§ Problem details
Copy each line of the data that has "抢票占座" in it.

§ Supplied material

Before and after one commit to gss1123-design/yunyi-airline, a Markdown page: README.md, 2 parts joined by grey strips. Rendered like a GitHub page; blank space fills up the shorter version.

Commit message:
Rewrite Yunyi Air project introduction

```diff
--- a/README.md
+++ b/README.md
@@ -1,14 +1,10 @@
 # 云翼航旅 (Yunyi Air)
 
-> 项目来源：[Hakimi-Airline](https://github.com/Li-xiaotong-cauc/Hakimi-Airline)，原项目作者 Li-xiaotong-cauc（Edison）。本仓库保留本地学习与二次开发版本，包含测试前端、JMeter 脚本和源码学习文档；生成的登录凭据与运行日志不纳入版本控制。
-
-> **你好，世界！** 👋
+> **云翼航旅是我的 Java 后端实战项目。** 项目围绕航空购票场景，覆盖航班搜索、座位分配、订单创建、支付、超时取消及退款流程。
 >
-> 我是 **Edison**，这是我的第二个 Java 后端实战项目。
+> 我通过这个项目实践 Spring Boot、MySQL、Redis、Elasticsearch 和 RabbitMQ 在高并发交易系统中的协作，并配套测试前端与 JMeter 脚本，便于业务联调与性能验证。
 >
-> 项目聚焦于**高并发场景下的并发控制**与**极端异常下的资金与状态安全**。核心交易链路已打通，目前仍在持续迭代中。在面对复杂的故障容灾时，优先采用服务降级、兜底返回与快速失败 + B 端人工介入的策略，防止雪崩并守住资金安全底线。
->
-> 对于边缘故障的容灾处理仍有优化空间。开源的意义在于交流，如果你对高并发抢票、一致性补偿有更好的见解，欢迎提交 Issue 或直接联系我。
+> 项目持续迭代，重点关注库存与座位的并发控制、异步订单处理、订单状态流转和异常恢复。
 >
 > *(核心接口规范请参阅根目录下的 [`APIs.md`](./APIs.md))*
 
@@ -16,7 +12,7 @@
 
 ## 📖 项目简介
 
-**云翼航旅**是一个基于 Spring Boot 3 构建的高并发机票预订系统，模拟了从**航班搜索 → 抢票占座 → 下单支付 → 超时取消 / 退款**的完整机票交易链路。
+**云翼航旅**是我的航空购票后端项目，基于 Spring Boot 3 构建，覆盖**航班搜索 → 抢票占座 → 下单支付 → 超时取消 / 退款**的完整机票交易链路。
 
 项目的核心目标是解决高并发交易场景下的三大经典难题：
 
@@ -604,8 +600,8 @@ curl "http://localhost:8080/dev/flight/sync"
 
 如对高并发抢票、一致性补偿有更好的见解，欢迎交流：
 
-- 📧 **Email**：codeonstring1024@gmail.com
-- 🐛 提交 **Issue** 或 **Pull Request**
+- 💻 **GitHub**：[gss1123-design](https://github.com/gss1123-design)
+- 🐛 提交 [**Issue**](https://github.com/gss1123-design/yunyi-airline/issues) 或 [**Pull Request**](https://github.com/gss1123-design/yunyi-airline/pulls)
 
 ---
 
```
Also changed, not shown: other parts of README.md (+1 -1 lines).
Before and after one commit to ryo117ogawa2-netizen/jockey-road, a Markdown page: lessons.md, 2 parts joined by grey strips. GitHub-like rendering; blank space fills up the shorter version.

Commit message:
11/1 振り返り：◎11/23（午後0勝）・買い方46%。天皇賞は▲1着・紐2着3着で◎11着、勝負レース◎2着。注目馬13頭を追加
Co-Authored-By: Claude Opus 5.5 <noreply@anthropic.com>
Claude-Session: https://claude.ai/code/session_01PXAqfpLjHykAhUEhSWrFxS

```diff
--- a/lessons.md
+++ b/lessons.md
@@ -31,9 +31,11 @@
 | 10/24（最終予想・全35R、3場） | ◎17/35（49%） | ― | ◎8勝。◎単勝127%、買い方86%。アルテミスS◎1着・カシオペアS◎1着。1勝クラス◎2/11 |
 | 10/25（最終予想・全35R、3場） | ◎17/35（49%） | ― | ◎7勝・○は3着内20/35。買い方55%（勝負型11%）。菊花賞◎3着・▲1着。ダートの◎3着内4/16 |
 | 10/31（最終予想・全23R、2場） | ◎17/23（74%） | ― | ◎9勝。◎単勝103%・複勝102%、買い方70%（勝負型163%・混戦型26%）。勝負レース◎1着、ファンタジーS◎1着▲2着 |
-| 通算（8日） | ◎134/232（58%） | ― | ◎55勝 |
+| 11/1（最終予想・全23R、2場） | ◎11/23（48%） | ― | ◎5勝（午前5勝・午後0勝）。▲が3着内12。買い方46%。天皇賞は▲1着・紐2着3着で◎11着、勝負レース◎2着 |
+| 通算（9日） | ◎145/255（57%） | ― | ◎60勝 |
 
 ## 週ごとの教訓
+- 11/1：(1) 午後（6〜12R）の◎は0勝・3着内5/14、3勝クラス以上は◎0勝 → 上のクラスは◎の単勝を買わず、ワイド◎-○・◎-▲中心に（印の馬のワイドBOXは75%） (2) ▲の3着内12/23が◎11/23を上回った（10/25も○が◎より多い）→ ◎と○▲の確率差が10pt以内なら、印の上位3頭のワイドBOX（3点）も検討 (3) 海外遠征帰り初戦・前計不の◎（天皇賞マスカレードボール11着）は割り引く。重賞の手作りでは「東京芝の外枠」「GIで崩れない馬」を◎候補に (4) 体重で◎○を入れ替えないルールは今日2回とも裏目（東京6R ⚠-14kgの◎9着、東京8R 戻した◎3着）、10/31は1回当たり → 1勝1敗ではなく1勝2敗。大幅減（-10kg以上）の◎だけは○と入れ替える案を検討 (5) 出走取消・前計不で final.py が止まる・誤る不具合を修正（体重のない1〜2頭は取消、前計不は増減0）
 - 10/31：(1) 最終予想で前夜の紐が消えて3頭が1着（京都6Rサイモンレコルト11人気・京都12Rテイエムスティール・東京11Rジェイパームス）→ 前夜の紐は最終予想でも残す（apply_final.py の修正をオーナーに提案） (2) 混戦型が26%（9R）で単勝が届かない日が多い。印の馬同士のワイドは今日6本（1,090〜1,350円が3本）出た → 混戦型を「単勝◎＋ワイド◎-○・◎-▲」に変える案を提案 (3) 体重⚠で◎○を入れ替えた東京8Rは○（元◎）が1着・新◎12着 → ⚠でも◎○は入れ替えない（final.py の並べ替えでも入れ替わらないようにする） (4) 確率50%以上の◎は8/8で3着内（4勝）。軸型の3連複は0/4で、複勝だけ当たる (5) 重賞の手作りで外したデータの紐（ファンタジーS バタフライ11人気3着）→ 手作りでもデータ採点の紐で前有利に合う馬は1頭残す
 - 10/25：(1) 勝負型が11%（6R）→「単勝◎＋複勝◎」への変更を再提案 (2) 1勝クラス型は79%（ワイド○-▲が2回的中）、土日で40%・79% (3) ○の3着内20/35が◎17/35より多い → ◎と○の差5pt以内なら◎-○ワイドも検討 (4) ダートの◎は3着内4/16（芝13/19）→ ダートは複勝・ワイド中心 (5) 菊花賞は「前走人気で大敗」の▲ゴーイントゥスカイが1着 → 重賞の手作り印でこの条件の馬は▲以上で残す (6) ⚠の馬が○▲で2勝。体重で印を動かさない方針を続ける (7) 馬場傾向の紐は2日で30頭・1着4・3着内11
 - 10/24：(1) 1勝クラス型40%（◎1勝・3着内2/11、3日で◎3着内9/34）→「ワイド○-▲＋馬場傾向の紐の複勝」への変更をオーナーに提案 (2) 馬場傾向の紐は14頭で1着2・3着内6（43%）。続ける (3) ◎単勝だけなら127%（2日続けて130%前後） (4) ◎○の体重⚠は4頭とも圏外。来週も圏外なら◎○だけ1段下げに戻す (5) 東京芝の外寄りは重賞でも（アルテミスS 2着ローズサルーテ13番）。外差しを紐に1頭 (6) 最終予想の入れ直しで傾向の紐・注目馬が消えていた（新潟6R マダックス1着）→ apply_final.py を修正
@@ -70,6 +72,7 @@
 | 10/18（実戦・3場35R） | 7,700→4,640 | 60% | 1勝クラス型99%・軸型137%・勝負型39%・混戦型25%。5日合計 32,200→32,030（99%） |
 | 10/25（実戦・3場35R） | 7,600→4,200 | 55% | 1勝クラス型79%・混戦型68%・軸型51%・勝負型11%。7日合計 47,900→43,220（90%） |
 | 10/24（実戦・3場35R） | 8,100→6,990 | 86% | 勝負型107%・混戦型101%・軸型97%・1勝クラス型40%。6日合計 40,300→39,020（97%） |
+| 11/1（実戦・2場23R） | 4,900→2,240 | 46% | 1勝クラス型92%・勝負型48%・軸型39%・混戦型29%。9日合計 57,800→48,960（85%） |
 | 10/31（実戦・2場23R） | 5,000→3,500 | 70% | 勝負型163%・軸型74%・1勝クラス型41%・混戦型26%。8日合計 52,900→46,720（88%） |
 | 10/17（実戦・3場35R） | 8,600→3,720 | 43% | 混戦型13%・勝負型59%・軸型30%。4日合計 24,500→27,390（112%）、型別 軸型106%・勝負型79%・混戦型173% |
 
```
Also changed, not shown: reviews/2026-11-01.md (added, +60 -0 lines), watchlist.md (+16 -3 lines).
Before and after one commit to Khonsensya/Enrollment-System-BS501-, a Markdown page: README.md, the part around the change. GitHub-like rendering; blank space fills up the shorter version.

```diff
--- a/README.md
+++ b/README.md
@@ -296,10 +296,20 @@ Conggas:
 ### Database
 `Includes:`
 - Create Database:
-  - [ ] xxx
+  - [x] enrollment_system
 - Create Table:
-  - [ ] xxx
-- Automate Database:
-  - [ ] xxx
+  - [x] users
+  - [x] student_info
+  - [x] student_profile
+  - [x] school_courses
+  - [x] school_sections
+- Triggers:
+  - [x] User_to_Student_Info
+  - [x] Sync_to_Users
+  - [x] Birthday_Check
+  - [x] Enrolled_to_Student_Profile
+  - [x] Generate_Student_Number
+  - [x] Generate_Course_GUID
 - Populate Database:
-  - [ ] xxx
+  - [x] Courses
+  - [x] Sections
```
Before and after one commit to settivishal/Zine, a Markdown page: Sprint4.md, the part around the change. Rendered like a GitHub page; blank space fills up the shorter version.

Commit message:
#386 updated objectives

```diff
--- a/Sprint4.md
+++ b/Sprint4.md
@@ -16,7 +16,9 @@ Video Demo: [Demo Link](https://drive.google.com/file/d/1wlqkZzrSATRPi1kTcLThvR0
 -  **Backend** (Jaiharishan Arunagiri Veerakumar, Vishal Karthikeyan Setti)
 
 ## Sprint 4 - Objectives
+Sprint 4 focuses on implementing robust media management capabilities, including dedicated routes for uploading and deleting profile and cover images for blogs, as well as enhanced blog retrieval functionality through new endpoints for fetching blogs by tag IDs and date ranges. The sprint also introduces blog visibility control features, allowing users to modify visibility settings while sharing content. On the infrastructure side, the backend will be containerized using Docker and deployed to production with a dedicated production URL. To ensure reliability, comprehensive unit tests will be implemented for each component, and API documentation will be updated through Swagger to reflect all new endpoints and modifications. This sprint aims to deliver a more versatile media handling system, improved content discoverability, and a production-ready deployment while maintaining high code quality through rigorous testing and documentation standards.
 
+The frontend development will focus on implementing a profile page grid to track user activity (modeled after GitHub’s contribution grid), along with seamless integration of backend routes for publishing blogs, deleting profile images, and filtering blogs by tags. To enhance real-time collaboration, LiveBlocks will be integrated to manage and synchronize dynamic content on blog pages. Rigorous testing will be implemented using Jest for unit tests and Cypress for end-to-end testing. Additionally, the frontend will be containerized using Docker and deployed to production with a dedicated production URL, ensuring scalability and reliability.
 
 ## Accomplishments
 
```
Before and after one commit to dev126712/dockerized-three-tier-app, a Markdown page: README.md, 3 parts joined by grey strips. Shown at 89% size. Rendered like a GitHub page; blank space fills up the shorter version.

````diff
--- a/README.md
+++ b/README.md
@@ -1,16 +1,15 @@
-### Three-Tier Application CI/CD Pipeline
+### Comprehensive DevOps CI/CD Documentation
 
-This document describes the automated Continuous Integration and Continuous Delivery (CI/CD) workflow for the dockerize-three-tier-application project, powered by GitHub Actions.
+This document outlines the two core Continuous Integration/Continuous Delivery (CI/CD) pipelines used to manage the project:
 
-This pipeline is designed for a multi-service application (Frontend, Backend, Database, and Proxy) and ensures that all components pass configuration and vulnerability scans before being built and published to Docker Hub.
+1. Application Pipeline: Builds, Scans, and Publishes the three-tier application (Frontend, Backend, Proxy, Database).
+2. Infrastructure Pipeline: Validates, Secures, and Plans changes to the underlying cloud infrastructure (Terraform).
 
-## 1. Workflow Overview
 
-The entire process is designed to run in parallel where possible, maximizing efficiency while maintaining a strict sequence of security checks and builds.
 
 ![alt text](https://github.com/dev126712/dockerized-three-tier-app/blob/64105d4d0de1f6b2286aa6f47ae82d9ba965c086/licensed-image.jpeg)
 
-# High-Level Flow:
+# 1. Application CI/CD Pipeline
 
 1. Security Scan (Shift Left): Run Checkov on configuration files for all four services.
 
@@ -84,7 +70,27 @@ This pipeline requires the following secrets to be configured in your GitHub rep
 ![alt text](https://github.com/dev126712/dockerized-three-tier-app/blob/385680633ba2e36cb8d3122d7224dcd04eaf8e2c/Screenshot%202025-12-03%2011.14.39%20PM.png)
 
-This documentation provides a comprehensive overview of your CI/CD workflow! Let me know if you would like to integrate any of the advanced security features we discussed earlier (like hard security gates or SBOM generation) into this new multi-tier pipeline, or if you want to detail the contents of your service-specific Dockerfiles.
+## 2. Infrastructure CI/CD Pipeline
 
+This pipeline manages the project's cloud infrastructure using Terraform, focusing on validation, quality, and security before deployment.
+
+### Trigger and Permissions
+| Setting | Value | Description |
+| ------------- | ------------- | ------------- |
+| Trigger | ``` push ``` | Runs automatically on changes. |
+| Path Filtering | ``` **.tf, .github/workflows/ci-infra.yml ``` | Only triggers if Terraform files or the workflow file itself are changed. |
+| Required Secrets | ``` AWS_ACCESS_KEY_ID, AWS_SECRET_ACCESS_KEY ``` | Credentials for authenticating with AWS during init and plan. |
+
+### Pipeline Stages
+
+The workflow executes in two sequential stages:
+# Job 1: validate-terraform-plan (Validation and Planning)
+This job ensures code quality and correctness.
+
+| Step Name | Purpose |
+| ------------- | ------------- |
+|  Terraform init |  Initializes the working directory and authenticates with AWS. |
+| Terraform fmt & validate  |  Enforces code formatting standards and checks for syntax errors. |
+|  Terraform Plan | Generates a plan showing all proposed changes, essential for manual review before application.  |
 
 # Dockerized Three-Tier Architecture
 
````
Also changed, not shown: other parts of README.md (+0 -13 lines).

§ Solution to this problem
-**云翼航旅**是一个基于 Spring Boot 3 构建的高并发机票预订系统，模拟了从**航班搜索 → 抢票占座 → 下单支付 → 超时取消 / 退款**的完整机票交易链路。
+**云翼航旅**是我的航空购票后端项目，基于 Spring Boot 3 构建，覆盖**航班搜索 → 抢票占座 → 下单支付 → 超时取消 / 退款**的完整机票交易链路。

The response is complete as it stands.